ERIC Number: ED319236
Record Type: Non-Journal
Publication Date: 1970
Reference Count: N/A
Terminological Interference in the Study of the Social Aspects of Language.
Shuy, Roger W.
As the field of sociolinguistics has emerged, its terminology, which like many other emerging disciplines contains many neologisms and new usages, has sometimes been called insensitive. This reaction may interfere with serious examination of the field's content. Areas of disagreement or dispute include terms used for the speech of black populations (Negro speech, Black English, and variants), terms used to refer to normative speech (standard and non-standard), terms used for techniques of teaching oral English (technique-oriented, language-oriented, and issue-oriented, and bidialectalism and biloquialism), and other miscellaneous terms (e.g., linguistics vs. sociolinguistics, informants, populations, and subjects, disadvantaged and speech deficit). Because the terms are closer to the real and recognizable social issues of the era, they create more controversy than more abstract terminology in some other disciplines. As such, interpretation of terminology can interfere with finding solutions to problems.

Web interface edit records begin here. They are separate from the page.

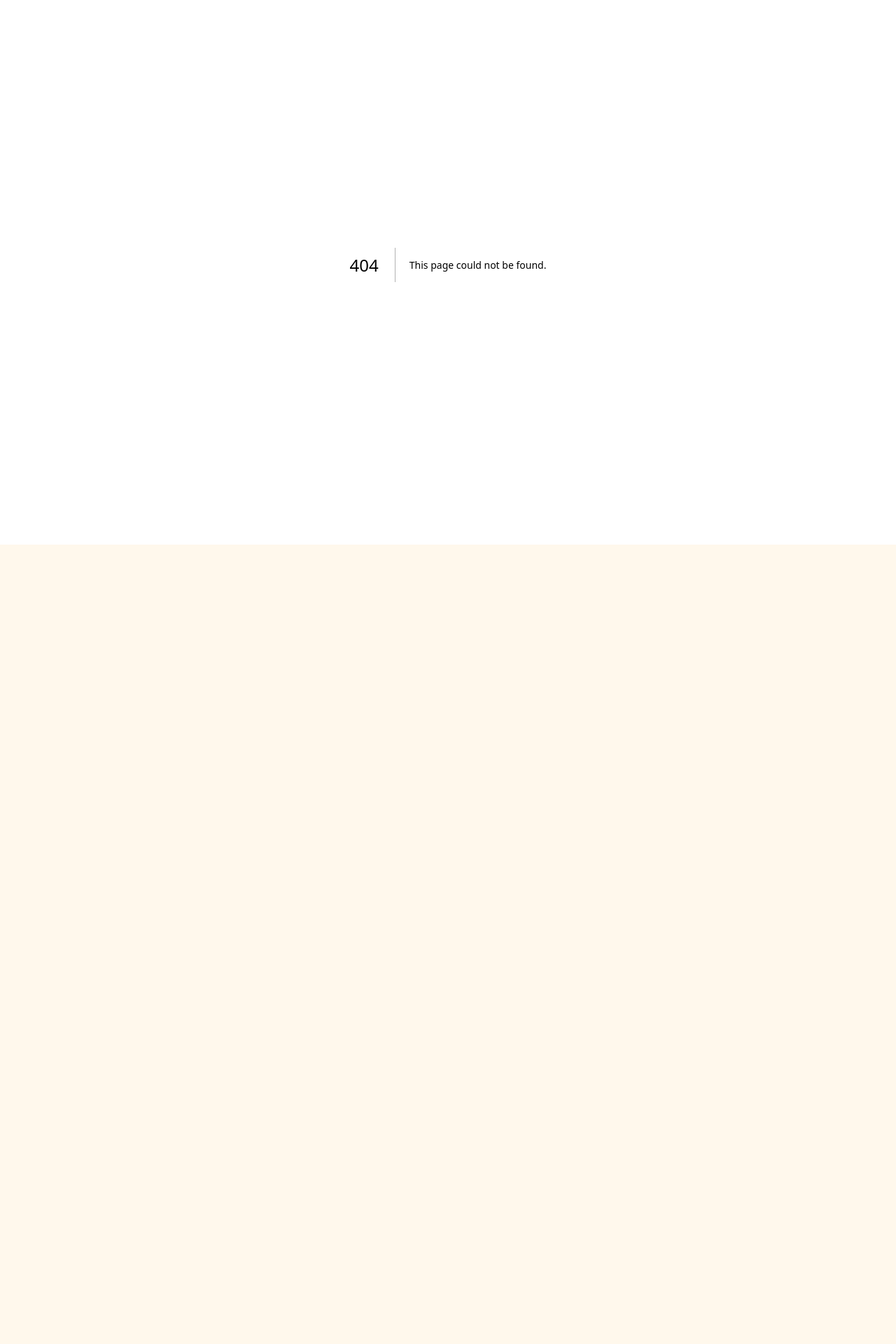
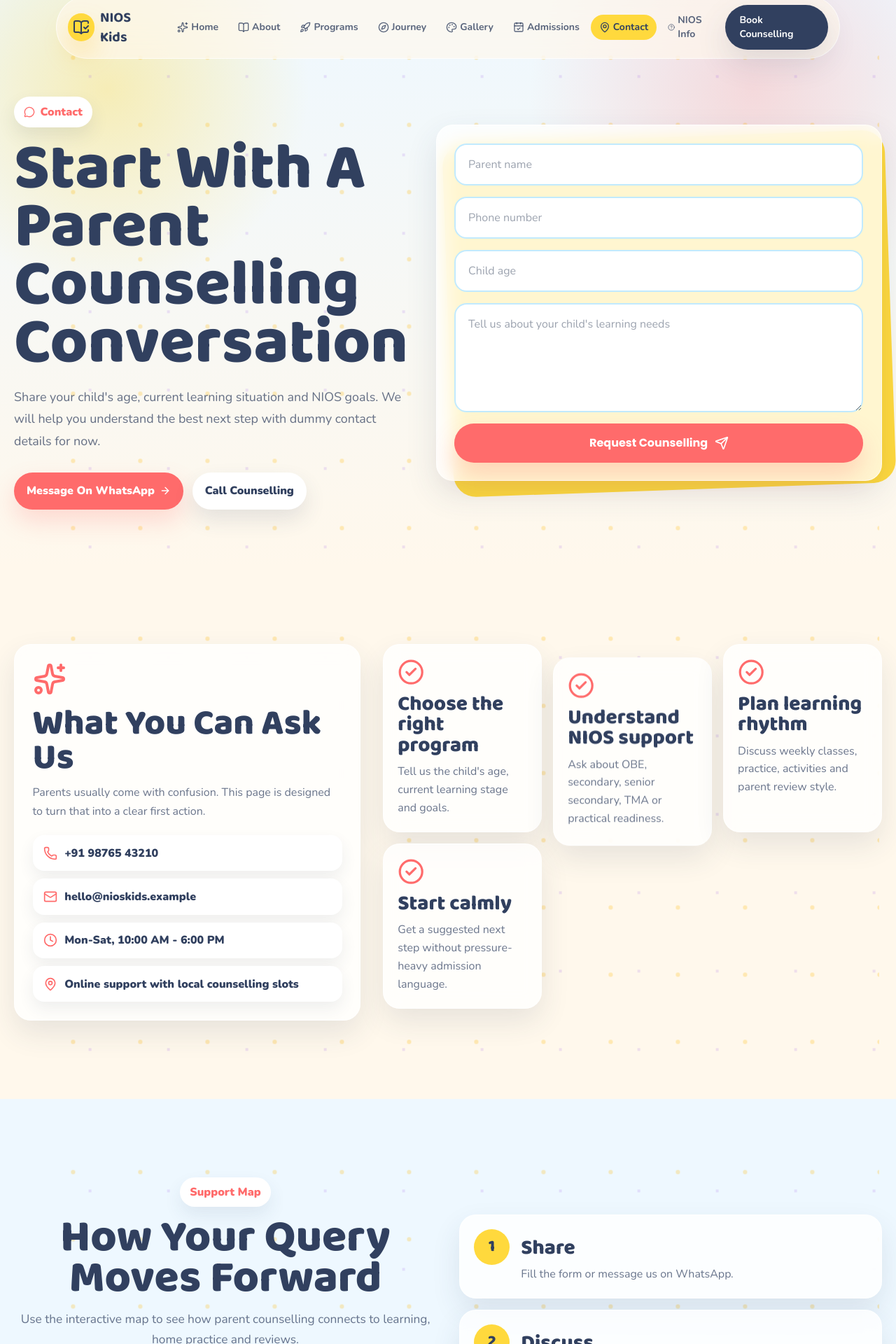
Before and after one commit to RajatSingh2907/Nioskids, a Next.js app: page /contact in a window 1280 px wide. Before the commit this address had no page. Shown: the part 22-1942 px from the top of the page at 70% size. Before the commit the page ends 800 px from the top, so only its background shows below. Built offline with nearby package versions, Linux system fonts and the light colour scheme.

Commit message:
Conversion Pages completed here

```diff
--- /dev/null
+++ b/app/contact/page.tsx
@@ -0,0 +1,114 @@
+import type { Metadata } from "next";
+import Link from "next/link";
+import { ArrowRight, CalendarCheck, CheckCircle2, Clock, Mail, MapPin, MessageCircle, Phone, Sparkles } from "lucide-react";
+import { ContactForm } from "@/components/ContactForm";
+import { CursorSparkles } from "@/components/CursorSparkles";
+import { Footer } from "@/components/Footer";
+import { InteractiveMap } from "@/components/InteractiveMap";
+import { Navbar } from "@/components/Navbar";
+import { SmoothScroll } from "@/components/SmoothScroll";
+import { siteContact } from "@/lib/site-data";
+
+export const metadata: Metadata = {
+  title: "Contact NIOS Kids | Book Parent Counselling",
+  description: "Contact NIOS Kids for parent counselling, program guidance and child-friendly NIOS-aligned learning support."
+};
+
+const contactReasons = [
+  ["Choose the right program", "Tell us the child's age, current learning stage and goals."],
+  ["Understand NIOS support", "Ask about OBE, secondary, senior secondary, TMA or practical readiness."],
+  ["Plan learning rhythm", "Discuss weekly classes, practice, activities and parent review style."],
+  ["Start calmly", "Get a suggested next step without pressure-heavy admission language."]
+];
+
+const counsellingFlow = [
+  ["Share", "Fill the form or message us on WhatsApp."],
+  ["Discuss", "We understand the child's needs and parent goals."],
+  ["Suggest", "You receive a suitable program or support pathway."],
+  ["Begin", "Learning starts with a simple weekly rhythm."]
+];
+
+export default function ContactPage() {
+  return (
+    <>
+      <CursorSparkles />
+      <SmoothScroll />
+      <Navbar />
+      <main className="trust-page contact-page">
+        <section className="trust-hero contact-page-hero">
+          <div className="mx-auto grid max-w-7xl gap-10 lg:grid-cols-[0.9fr_1.1fr] lg:items-center">
+            <div>
+              <span className="trust-eyebrow"><MessageCircle className="size-4" aria-hidden /> Contact</span>
+              <h1>Start With A Parent Counselling Conversation</h1>
+              <p>Share your child&apos;s age, current learning situation and NIOS goals. We will help you understand the best next step with dummy contact details for now.</p>
+              <div className="trust-actions">
+                <a href={siteContact.whatsapp}>Message On WhatsApp <ArrowRight className="size-4" aria-hidden /></a>
+                <a href={`tel:${siteContact.phone.replace(/\s/g, "")}`}>Call Counselling</a>
+              </div>
+            </div>
+            <div className="contact-page-panel">
+              <ContactForm />
+            </div>
+          </div>
+        </section>
+
+        <section className="trust-section bg-cream">
+          <div className="mx-auto grid max-w-7xl gap-8 lg:grid-cols-[0.82fr_1.18fr] lg:items-start">
+            <div className="trust-sticky-note">
+              <Sparkles className="size-12 text-coral" aria-hidden />
+              <h2>What You Can Ask Us</h2>
+              <p>Parents usually come with confusion. This page is designed to turn that into a clear first action.</p>
+              <div className="contact-direct-list">
+                <a href={`tel:${siteContact.phone.replace(/\s/g, "")}`}><Phone className="size-5" aria-hidden /> {siteContact.phone}</a>
+                <a href={`mailto:${siteContact.email}`}><Mail className="size-5" aria-hidden /> {siteContact.email}</a>
+                <span><Clock className="size-5" aria-hidden /> {siteContact.hours}</span>
+                <span><MapPin className="size-5" aria-hidden /> {siteContact.location}</span>
+              </div>
+            </div>
+            <div className="contact-reason-grid">
+              {contactReasons.map(([title, copy]) => (
+                <article key={title}>
+                  <CheckCircle2 aria-hidden />
+                  <h3>{title}</h3>
+                  <p>{copy}</p>
+                </article>
+              ))}
+            </div>
+          </div>
+        </section>
+
+        <section className="trust-section bg-[#EEF8FF]">
+          <div className="mx-auto grid max-w-7xl gap-8 lg:grid-cols-2 lg:items-center">
+            <div>
+              <div className="trust-section-heading text-left">
+                <span>Support Map</span>
+                <h2>How Your Query Moves Forward</h2>
+                <p>Use the interactive map to see how parent counselling connects to learning, home practice and reviews.</p>
+              </div>
+              <InteractiveMap />
+            </div>
+            <div className="counselling-flow">
+              {counsellingFlow.map(([title, copy], index) => (
+                <article key={title}>
+                  <span>{index + 1}</span>
+                  <div>
+                    <h3>{title}</h3>
+                    <p>{copy}</p>
+                  </div>
+                </article>
+              ))}
+            </div>
+          </div>
+        </section>
+
+        <section className="trust-final-cta">
+          <CalendarCheck className="size-12" aria-hidden />
+          <h2>Prefer To Read Before Talking?</h2>
+          <p>Visit the NIOS parent guide first, then come back when you are ready for counselling.</p>
+          <Link href="/nios-info">Read NIOS Parent Info <ArrowRight className="size-4" aria-hidden /></Link>
+        </section>
+      </main>
+      <Footer />
+    </>
+  );
+}
--- a/app/globals.css
+++ b/app/globals.css
@@ -2786,6 +2786,133 @@ textarea {
   color: #ff6b6b;
 }
 
+.contact-page-hero {
+  background:
+    radial-gradient(circle at 12% 18%, rgba(255, 217, 61, 0.36), transparent 18rem),
+    radial-gradient(circle at 84% 18%, rgba(255, 107, 107, 0.22), transparent 20rem),
+    linear-gradient(180deg, #eef8ff, #fff8ec);
+}
+
+.contact-page-panel {
+  position: relative;
+}
+
+.contact-page-panel::before {
+  content: "";
+  position: absolute;
+  inset: 1.1rem -0.8rem -0.8rem 1.1rem;
+  z-index: 0;
+  border-radius: 2rem;
+  background: #ffd93d;
+  rotate: -2deg;
+}
+
+.contact-page-panel .contact-form {
+  position: relative;
+  z-index: 1;
+  padding: 1.6rem;
+}
+
+.contact-direct-list {
+  margin-top: 1.3rem;
+  display: grid;
+  gap: 0.7rem;
+}
+
+.contact-direct-list a,
+.contact-direct-list span {
+  display: flex;
+  align-items: center;
+  gap: 0.65rem;
+  border-radius: 1rem;
+  background: white;
+  padding: 0.85rem 0.95rem;
+  color: #31405f;
+  font-weight: 900;
+  box-shadow: 0 10px 22px rgba(49, 64, 95, 0.08);
+}
+
+.contact-direct-list svg {
+  color: #ff6b6b;
+}
+
+.contact-reason-grid,
+.counselling-flow,
+.info-decision-strip {
+  display: grid;
+  gap: 1rem;
+}
+
+.contact-reason-grid article,
+.counselling-flow article,
+.info-decision-strip article {
+  border: 1px solid rgba(255, 255, 255, 0.78);
+  border-radius: 1.5rem;
+  background: rgba(255, 255, 255, 0.8);
+  padding: 1.25rem;
+  box-shadow: 0 18px 42px rgba(49, 64, 95, 0.11);
+  backdrop-filter: blur(12px);
+  transition: transform 190ms ease, box-shadow 190ms ease;
+}
+
+.contact-reason-grid article:hover,
+.counselling-flow article:hover,
+.info-decision-strip article:hover {
+  transform: translateY(-7px) rotate(0.5deg);
+  box-shadow: 0 26px 54px rgba(49, 64, 95, 0.16);
+}
+
+.contact-reason-grid svg,
+.info-decision-strip svg {
+  width: 2.4rem;
+  height: 2.4rem;
+  color: #ff6b6b;
+}
+
+.contact-reason-grid h3,
+.counselling-flow h3 {
+  margin-top: 0.8rem;
+  font-family: var(--font-heading), sans-serif;
+  font-size: 1.85rem;
+  font-weight: 900;
+  line-height: 1;
+}
+
+.contact-reason-grid p,
+.counselling-flow p,
+.info-decision-strip p {
+  margin-top: 0.6rem;
+  color: rgba(49, 64, 95, 0.72);
+  line-height: 1.62;
+}
+
+.counselling-flow article {
+  display: grid;
+  grid-template-columns: auto 1fr;
+  gap: 1rem;
+}
+
+.counselling-flow article > span {
+  display: grid;
+  width: 3.2rem;
+  height: 3.2rem;
+  place-items: center;
+  border-radius: 50%;
+  background: #ffd93d;
+  font-family: var(--font-heading), sans-serif;
+  font-size: 1.45rem;
+  font-weight: 900;
+}
+
+.info-decision-strip strong {
+  display: block;
+  margin-top: 0.8rem;
+  font-family: var(--font-heading), sans-serif;
+  font-size: 1.6rem;
+  font-weight: 900;
+  line-height: 1;
+}
+
 @keyframes gentle-bob {
   50% { margin-top: -0.65rem; }
 }
@@ -2861,6 +2988,16 @@ textarea {
   .gallery-proof-grid {
     grid-template-columns: repeat(4, minmax(0, 1fr));
   }
+
+  .contact-reason-grid,
+  .info-decision-strip {
+    grid-template-columns: repeat(3, minmax(0, 1fr));
+  }
+
+  .contact-reason-grid article:nth-child(2),
+  .info-decision-strip article:nth-child(2) {
+    transform: translateY(1.2rem);
+  }
 }
 
 @media (max-width: 760px) {
--- a/app/nios-info/page.tsx
+++ b/app/nios-info/page.tsx
@@ -1,6 +1,9 @@
 import type { Metadata } from "next";
-import Link from "next/link";
-import { ArrowLeft, ArrowRight, CheckCircle2, HelpCircle, Phone, ShieldCheck, Sparkles } from "lucide-react";
+import { ArrowRight, CheckCircle2, FileQuestion, HelpCircle, Phone, ShieldCheck, Sparkles } from "lucide-react";
+import { CursorSparkles } from "@/components/CursorSparkles";
+import { Footer } from "@/components/Footer";
+import { Navbar } from "@/components/Navbar";
+import { SmoothScroll } from "@/components/SmoothScroll";
 import { niosInfoCards, niosInfoHighlights, niosInfoSteps, siteContact } from "@/lib/site-data";
 
 export const metadata: Metadata = {
@@ -10,17 +13,18 @@ export const metadata: Metadata = {
 
 export default function NiosInfoPage() {
   return (
+    <>
+      <CursorSparkles />
+      <SmoothScroll />
+      <Navbar />
       <main className="nios-info-page">
         <section className="nios-info-hero">
           <div className="mx-auto max-w-7xl px-5">
-          <Link href="/" className="back-home"><ArrowLeft className="size-4" aria-hidden /> Back to home</Link>
             <div className="nios-info-hero-grid">
               <div>
                 <span className="info-eyebrow"><Sparkles className="size-4" aria-hidden /> Parent clarity guide</span>
                 <h1>NIOS Questions Parents Ask First</h1>
-              <p>
-                A simple, friendly guide to OBE, Secondary, Senior Secondary, documents, TMA support, practical readiness and what a learning-support platform can help with.
-              </p>
+                <p>A simple, friendly guide to OBE, Secondary, Senior Secondary, documents, TMA support, practical readiness and what a learning-support platform can help with.</p>
                 <div className="info-hero-actions">
                   <a href={siteContact.whatsapp}>Ask on WhatsApp <ArrowRight className="size-4" aria-hidden /></a>
                   <a href={`tel:${siteContact.phone.replace(/\s/g, "")}`}><Phone className="size-4" aria-hidden /> Call Counselling</a>
@@ -29,15 +33,35 @@ export default function NiosInfoPage() {
               <div className="info-note">
                 <ShieldCheck aria-hidden />
                 <strong>Important note</strong>
-              <p>
-                NIOS Kids is presented as a learning-support and mentoring platform. Official registration, eligibility, exam rules and certification should always be confirmed from official NIOS sources.
-              </p>
+                <p>NIOS Kids is presented as a learning-support and mentoring platform. Official registration, eligibility, exam rules and certification should always be confirmed from official NIOS sources.</p>
               </div>
             </div>
           </div>
         </section>
 
         <section className="section-pad bg-cream">
+          <div className="mx-auto max-w-7xl">
+            <div className="info-decision-strip">
+              <article>
+                <FileQuestion aria-hidden />
+                <strong>Confused about stage?</strong>
+                <p>Start by comparing OBE, Secondary and Senior Secondary before counselling.</p>
+              </article>
+              <article>
+                <ShieldCheck aria-hidden />
+                <strong>Need official clarity?</strong>
+                <p>We explain support boundaries clearly and remind parents to verify official rules.</p>
+              </article>
+              <article>
+                <Sparkles aria-hidden />
+                <strong>Ready for guidance?</strong>
+                <p>Use the dummy WhatsApp contact until actual institute details are available.</p>
+              </article>
+            </div>
+          </div>
+        </section>
+
+        <section className="section-pad bg-[#FFF8EC]">
           <div className="mx-auto grid max-w-7xl gap-5 md:grid-cols-2 xl:grid-cols-4">
             {niosInfoHighlights.map(([title, copy]) => (
               <article key={title} className="info-highlight">
@@ -95,5 +119,7 @@ export default function NiosInfoPage() {
           </div>
         </section>
       </main>
+      <Footer />
+    </>
   );
 }
--- a/components/Navbar.tsx
+++ b/components/Navbar.tsx
@@ -11,7 +11,8 @@ const pageRoutes: Record<string, string> = {
   Programs: "/programs",
   Journey: "/learning-journey",
   Gallery: "/gallery",
-  Admissions: "/admissions"
+  Admissions: "/admissions",
+  Contact: "/contact"
 };
 
 export function Navbar() {
```
Lines whose indentation alone changed are shown as unchanged.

Moderation and understanding is the only reasonable approach to terminology in the study of language in society. (MSE)
Publication Type: Reports - Evaluative; Speeches/Meeting Papers
Education Level: N/A
Audience: Teachers; Practitioners
Authoring Institution: N/A